• [PROBLEM DESCRIPTION]: Nothing in the entries may be altered; copy them all exactly.

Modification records
********
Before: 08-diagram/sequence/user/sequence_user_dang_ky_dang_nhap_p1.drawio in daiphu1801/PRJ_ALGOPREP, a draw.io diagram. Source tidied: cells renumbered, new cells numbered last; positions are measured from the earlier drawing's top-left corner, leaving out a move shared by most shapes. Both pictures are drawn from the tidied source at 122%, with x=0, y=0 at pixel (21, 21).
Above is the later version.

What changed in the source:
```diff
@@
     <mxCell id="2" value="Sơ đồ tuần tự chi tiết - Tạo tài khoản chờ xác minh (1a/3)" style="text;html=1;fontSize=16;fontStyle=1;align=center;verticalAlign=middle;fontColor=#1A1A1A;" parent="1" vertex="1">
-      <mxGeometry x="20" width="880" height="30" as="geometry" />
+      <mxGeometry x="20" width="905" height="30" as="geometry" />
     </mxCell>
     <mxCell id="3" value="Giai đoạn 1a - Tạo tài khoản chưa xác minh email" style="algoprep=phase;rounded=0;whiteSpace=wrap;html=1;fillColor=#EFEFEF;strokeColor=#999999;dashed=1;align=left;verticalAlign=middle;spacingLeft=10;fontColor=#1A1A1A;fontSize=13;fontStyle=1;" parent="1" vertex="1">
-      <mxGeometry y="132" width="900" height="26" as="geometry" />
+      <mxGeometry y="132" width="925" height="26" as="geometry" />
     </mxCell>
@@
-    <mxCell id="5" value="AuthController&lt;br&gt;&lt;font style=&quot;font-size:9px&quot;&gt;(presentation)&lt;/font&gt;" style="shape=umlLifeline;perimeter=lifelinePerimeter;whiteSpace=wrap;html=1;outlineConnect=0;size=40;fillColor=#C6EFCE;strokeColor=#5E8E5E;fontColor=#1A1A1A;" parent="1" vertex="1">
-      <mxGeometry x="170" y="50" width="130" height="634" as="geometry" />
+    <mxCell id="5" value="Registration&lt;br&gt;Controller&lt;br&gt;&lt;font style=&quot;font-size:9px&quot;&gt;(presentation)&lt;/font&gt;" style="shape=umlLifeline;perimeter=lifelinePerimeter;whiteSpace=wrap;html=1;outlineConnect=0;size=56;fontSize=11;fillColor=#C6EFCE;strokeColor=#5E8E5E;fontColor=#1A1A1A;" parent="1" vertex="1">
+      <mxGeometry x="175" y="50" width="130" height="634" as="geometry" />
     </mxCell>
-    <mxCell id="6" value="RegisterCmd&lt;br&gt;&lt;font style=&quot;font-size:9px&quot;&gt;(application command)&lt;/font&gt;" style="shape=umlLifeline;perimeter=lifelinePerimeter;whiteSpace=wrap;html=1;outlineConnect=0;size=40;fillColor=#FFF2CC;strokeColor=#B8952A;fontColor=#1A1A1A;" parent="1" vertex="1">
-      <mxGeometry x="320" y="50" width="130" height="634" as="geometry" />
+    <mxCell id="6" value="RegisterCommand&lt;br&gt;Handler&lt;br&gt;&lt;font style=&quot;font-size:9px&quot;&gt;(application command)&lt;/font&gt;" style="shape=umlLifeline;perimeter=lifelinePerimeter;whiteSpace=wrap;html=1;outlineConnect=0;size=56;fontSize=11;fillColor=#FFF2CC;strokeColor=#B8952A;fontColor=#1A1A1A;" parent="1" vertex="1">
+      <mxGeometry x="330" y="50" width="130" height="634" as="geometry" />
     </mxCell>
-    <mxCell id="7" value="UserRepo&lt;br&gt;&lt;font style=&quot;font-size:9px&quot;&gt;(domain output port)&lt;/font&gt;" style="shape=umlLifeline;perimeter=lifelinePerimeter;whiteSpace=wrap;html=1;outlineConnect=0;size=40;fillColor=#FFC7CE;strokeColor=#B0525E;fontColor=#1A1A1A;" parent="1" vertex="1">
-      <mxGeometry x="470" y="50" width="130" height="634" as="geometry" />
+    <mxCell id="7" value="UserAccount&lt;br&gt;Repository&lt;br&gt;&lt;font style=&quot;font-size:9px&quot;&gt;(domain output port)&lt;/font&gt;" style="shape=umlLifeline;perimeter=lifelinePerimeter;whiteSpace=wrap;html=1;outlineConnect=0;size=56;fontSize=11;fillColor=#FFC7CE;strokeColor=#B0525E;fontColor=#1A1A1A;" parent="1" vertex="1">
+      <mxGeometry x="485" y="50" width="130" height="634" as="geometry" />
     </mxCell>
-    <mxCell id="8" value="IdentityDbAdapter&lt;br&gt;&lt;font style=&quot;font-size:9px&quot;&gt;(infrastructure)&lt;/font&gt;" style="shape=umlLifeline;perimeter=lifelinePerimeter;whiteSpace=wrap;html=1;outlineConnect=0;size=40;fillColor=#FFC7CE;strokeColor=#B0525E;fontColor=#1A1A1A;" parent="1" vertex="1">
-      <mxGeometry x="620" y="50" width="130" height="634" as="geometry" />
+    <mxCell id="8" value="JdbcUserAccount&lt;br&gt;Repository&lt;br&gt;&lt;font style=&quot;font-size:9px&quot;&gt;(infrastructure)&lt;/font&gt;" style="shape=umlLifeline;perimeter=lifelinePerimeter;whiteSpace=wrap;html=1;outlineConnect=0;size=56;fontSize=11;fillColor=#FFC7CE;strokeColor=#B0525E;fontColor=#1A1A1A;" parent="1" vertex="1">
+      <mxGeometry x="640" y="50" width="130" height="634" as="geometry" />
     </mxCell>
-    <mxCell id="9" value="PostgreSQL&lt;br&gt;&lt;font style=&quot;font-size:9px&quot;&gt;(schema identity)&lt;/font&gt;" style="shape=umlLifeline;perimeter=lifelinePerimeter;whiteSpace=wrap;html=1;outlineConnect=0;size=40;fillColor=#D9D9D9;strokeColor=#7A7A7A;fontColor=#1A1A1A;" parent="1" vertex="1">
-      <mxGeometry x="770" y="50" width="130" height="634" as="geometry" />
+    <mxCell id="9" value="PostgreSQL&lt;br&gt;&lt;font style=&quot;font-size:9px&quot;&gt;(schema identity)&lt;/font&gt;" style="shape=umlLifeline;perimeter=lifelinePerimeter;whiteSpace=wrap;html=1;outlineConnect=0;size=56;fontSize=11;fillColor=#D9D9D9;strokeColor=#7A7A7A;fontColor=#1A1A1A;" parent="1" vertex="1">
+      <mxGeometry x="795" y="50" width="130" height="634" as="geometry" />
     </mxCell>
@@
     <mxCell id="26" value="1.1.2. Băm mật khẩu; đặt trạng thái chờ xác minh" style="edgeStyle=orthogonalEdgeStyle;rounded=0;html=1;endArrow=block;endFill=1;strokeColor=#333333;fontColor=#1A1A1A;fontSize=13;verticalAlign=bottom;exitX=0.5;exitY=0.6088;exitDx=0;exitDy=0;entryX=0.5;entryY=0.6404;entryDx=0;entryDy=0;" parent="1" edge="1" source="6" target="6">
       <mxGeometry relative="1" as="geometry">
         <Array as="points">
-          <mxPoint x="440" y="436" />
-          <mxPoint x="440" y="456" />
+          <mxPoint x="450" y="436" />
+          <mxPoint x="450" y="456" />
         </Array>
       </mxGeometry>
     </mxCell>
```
********
• [RESULT OF THE TASK]:
Before: 08-diagram/sequence/user/sequence_user_dang_ky_dang_nhap_p1.drawio in daiphu1801/PRJ_ALGOPREP, a draw.io diagram. Source tidied: cells renumbered, new cells numbered last; positions are measured from the earlier drawing's top-left corner, leaving out a move shared by most shapes. Both pictures are drawn from the tidied source at 122%, with x=0, y=0 at pixel (21, 21).
Above is the later version.

What changed in the source:
```diff
@@
     <mxCell id="2" value="Sơ đồ tuần tự chi tiết - Tạo tài khoản chờ xác minh (1a/3)" style="text;html=1;fontSize=16;fontStyle=1;align=center;verticalAlign=middle;fontColor=#1A1A1A;" parent="1" vertex="1">
-      <mxGeometry x="20" width="880" height="30" as="geometry" />
+      <mxGeometry x="20" width="905" height="30" as="geometry" />
     </mxCell>
     <mxCell id="3" value="Giai đoạn 1a - Tạo tài khoản chưa xác minh email" style="algoprep=phase;rounded=0;whiteSpace=wrap;html=1;fillColor=#EFEFEF;strokeColor=#999999;dashed=1;align=left;verticalAlign=middle;spacingLeft=10;fontColor=#1A1A1A;fontSize=13;fontStyle=1;" parent="1" vertex="1">
-      <mxGeometry y="132" width="900" height="26" as="geometry" />
+      <mxGeometry y="132" width="925" height="26" as="geometry" />
     </mxCell>
@@
-    <mxCell id="5" value="AuthController&lt;br&gt;&lt;font style=&quot;font-size:9px&quot;&gt;(presentation)&lt;/font&gt;" style="shape=umlLifeline;perimeter=lifelinePerimeter;whiteSpace=wrap;html=1;outlineConnect=0;size=40;fillColor=#C6EFCE;strokeColor=#5E8E5E;fontColor=#1A1A1A;" parent="1" vertex="1">
-      <mxGeometry x="170" y="50" width="130" height="634" as="geometry" />
+    <mxCell id="5" value="Registration&lt;br&gt;Controller&lt;br&gt;&lt;font style=&quot;font-size:9px&quot;&gt;(presentation)&lt;/font&gt;" style="shape=umlLifeline;perimeter=lifelinePerimeter;whiteSpace=wrap;html=1;outlineConnect=0;size=56;fontSize=11;fillColor=#C6EFCE;strokeColor=#5E8E5E;fontColor=#1A1A1A;" parent="1" vertex="1">
+      <mxGeometry x="175" y="50" width="130" height="634" as="geometry" />
     </mxCell>
-    <mxCell id="6" value="RegisterCmd&lt;br&gt;&lt;font style=&quot;font-size:9px&quot;&gt;(application command)&lt;/font&gt;" style="shape=umlLifeline;perimeter=lifelinePerimeter;whiteSpace=wrap;html=1;outlineConnect=0;size=40;fillColor=#FFF2CC;strokeColor=#B8952A;fontColor=#1A1A1A;" parent="1" vertex="1">
-      <mxGeometry x="320" y="50" width="130" height="634" as="geometry" />
+    <mxCell id="6" value="RegisterCommand&lt;br&gt;Handler&lt;br&gt;&lt;font style=&quot;font-size:9px&quot;&gt;(application command)&lt;/font&gt;" style="shape=umlLifeline;perimeter=lifelinePerimeter;whiteSpace=wrap;html=1;outlineConnect=0;size=56;fontSize=11;fillColor=#FFF2CC;strokeColor=#B8952A;fontColor=#1A1A1A;" parent="1" vertex="1">
+      <mxGeometry x="330" y="50" width="130" height="634" as="geometry" />
     </mxCell>
-    <mxCell id="7" value="UserRepo&lt;br&gt;&lt;font style=&quot;font-size:9px&quot;&gt;(domain output port)&lt;/font&gt;" style="shape=umlLifeline;perimeter=lifelinePerimeter;whiteSpace=wrap;html=1;outlineConnect=0;size=40;fillColor=#FFC7CE;strokeColor=#B0525E;fontColor=#1A1A1A;" parent="1" vertex="1">
-      <mxGeometry x="470" y="50" width="130" height="634" as="geometry" />
+    <mxCell id="7" value="UserAccount&lt;br&gt;Repository&lt;br&gt;&lt;font style=&quot;font-size:9px&quot;&gt;(domain output port)&lt;/font&gt;" style="shape=umlLifeline;perimeter=lifelinePerimeter;whiteSpace=wrap;html=1;outlineConnect=0;size=56;fontSize=11;fillColor=#FFC7CE;strokeColor=#B0525E;fontColor=#1A1A1A;" parent="1" vertex="1">
+      <mxGeometry x="485" y="50" width="130" height="634" as="geometry" />
     </mxCell>
-    <mxCell id="8" value="IdentityDbAdapter&lt;br&gt;&lt;font style=&quot;font-size:9px&quot;&gt;(infrastructure)&lt;/font&gt;" style="shape=umlLifeline;perimeter=lifelinePerimeter;whiteSpace=wrap;html=1;outlineConnect=0;size=40;fillColor=#FFC7CE;strokeColor=#B0525E;fontColor=#1A1A1A;" parent="1" vertex="1">
-      <mxGeometry x="620" y="50" width="130" height="634" as="geometry" />
+    <mxCell id="8" value="JdbcUserAccount&lt;br&gt;Repository&lt;br&gt;&lt;font style=&quot;font-size:9px&quot;&gt;(infrastructure)&lt;/font&gt;" style="shape=umlLifeline;perimeter=lifelinePerimeter;whiteSpace=wrap;html=1;outlineConnect=0;size=56;fontSize=11;fillColor=#FFC7CE;strokeColor=#B0525E;fontColor=#1A1A1A;" parent="1" vertex="1">
+      <mxGeometry x="640" y="50" width="130" height="634" as="geometry" />
     </mxCell>
-    <mxCell id="9" value="PostgreSQL&lt;br&gt;&lt;font style=&quot;font-size:9px&quot;&gt;(schema identity)&lt;/font&gt;" style="shape=umlLifeline;perimeter=lifelinePerimeter;whiteSpace=wrap;html=1;outlineConnect=0;size=40;fillColor=#D9D9D9;strokeColor=#7A7A7A;fontColor=#1A1A1A;" parent="1" vertex="1">
-      <mxGeometry x="770" y="50" width="130" height="634" as="geometry" />
+    <mxCell id="9" value="PostgreSQL&lt;br&gt;&lt;font style=&quot;font-size:9px&quot;&gt;(schema identity)&lt;/font&gt;" style="shape=umlLifeline;perimeter=lifelinePerimeter;whiteSpace=wrap;html=1;outlineConnect=0;size=56;fontSize=11;fillColor=#D9D9D9;strokeColor=#7A7A7A;fontColor=#1A1A1A;" parent="1" vertex="1">
+      <mxGeometry x="795" y="50" width="130" height="634" as="geometry" />
     </mxCell>
@@
     <mxCell id="26" value="1.1.2. Băm mật khẩu; đặt trạng thái chờ xác minh" style="edgeStyle=orthogonalEdgeStyle;rounded=0;html=1;endArrow=block;endFill=1;strokeColor=#333333;fontColor=#1A1A1A;fontSize=13;verticalAlign=bottom;exitX=0.5;exitY=0.6088;exitDx=0;exitDy=0;entryX=0.5;entryY=0.6404;entryDx=0;entryDy=0;" parent="1" edge="1" source="6" target="6">
       <mxGeometry relative="1" as="geometry">
         <Array as="points">
-          <mxPoint x="440" y="436" />
-          <mxPoint x="440" y="456" />
+          <mxPoint x="450" y="436" />
+          <mxPoint x="450" y="456" />
         </Array>
       </mxGeometry>
     </mxCell>
```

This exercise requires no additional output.